I should first like to take to task the manner in which the author stacks his conclusions. I will ignore the particular definition of atheism the author utilizes, as it does not truly matter in this instance, and instead highlight the problematic nature of the assumptions he makes. This argument demonstrates not only the sophomoric approach applied, but also a failure to understand the robust discussion concerning the metaphysics of the universe that continues to this day in professional philosophy.
Today marks the Clergy Project going public. Sponsored in part by the Richard Dawkins Foundation for Reason and Science, Dan Barker and other members facilitate the group, which offers an intellectual shelter for those members of the clergy in various organized religions who are now inclined toward atheism, or at least seek to cut their ties with religion in some sense. Some have already left the ministry, but many are trapped; with families to support, bills to pay, and no marketable skills or means to gain them, the ministry has proven incredibly difficult to abandon for those who are so inclined. Many, too, risk losing their families, friends, homes, and their only stable source of income.

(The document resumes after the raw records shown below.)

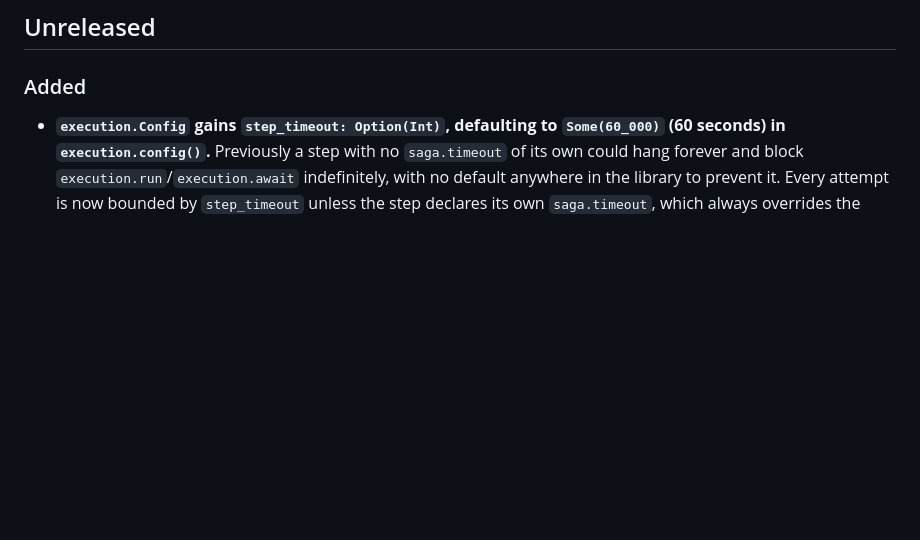
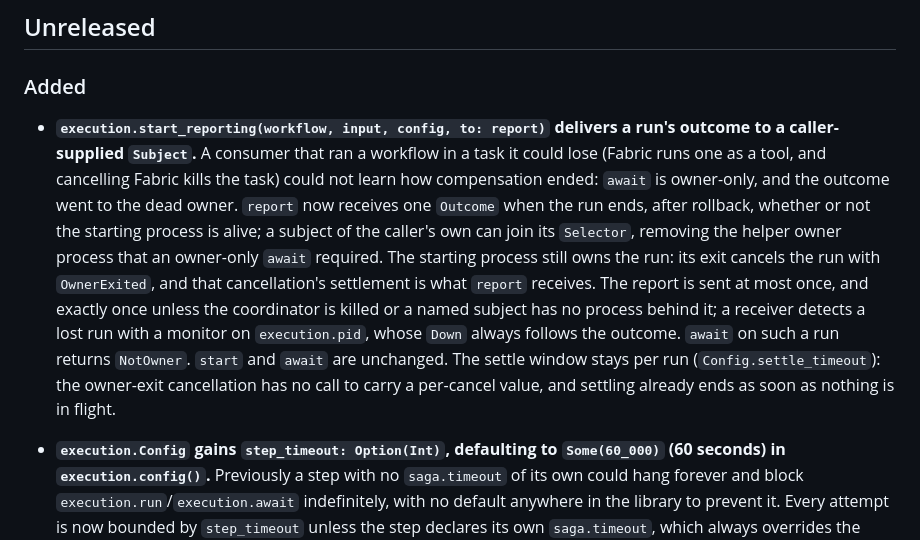
Before and after one commit to gleam-dream/saga, a Markdown page: CHANGELOG.md, the part around the change. Rendered like a GitHub page; blank space fills up the shorter version.

```diff
--- a/CHANGELOG.md
+++ b/CHANGELOG.md
@@ -7,6 +7,25 @@ increments toward the first local-execution release.
 ## Unreleased
 
 ### Added
+
+- **`execution.start_reporting(workflow, input, config, to: report)`
+  delivers a run's outcome to a caller-supplied `Subject`.** A consumer
+  that ran a workflow in a task it could lose (Fabric runs one as a tool,
+  and cancelling Fabric kills the task) could not learn how compensation
+  ended: `await` is owner-only, and the outcome went to the dead owner.
+  `report` now receives one `Outcome` when the run ends, after rollback,
+  whether or not the starting process is alive; a subject of the caller's
+  own can join its `Selector`, removing the helper owner process that an
+  owner-only `await` required. The starting process still owns the run: its
+  exit cancels the run with `OwnerExited`, and that cancellation's
+  settlement is what `report` receives. The report is sent at most once,
+  and exactly once unless the coordinator is killed or a named subject has
+  no process behind it; a receiver detects a lost run with a monitor on
+  `execution.pid`, whose `Down` always follows the outcome. `await` on such
+  a run returns `NotOwner`. `start` and `await` are unchanged. The settle
+  window stays per run (`Config.settle_timeout`): the owner-exit
+  cancellation has no call to carry a per-cancel value, and settling already
+  ends as soon as nothing is in flight.
 
 - **`execution.Config` gains `step_timeout: Option(Int)`, defaulting to
   `Some(60_000)` (60 seconds) in `execution.config()`.** Previously a step
```
Also changed, not shown: CAPABILITIES.md (+4 -0 lines), README.md (+40 -0 lines).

The Clergy Project seeks to make public the difficulties these individuals face, and to open up what began as a private, invitation-only support group to a wider audience in the hope of reaching those who may have thought they were alone in their intellectual growth. I have the great fortune of knowing an active member in the Clergy Project, and we had discussed the Project prior to it opening up to the public (though there have been several small news reports surrounding it in the past). We spoke one evening about the problem many Clergy Project members face with respect to personal integrity. Many must hide their true beliefs from their families or risk alientating themselves from their loved ones, and must often preach or counsel based on beliefs they no longer hold. This becomes especially poignant when no end is in sight, and no like-minded individuals are available for support. How can you respect yourself if you profess to believe that which you do not believe, and must live in accordance with principles you no longer adhere to? In this way the Clergy Project offers a glimmer of hope for the spiritually marooned. This is no guerilla war against evangelical Christianity – it is a Humanist project to the core if ever there was one. The Clergy Project is not so much about faith as it is about humanity, not so much about religion as it is about people.
I encourage all those who are interested to visit the website, read some of the testimonials, and, most of all, spread the word. While the project may reinforce the beliefs of the non-religious, it does all the more for those behind the pulpit or in the pew who have neither the means nor the momentum to leave.*EDITOR’S NOTE: Daniel Dennett is not a sponsor of the site, but was involved in the initial study that resulted in the formation of the group.*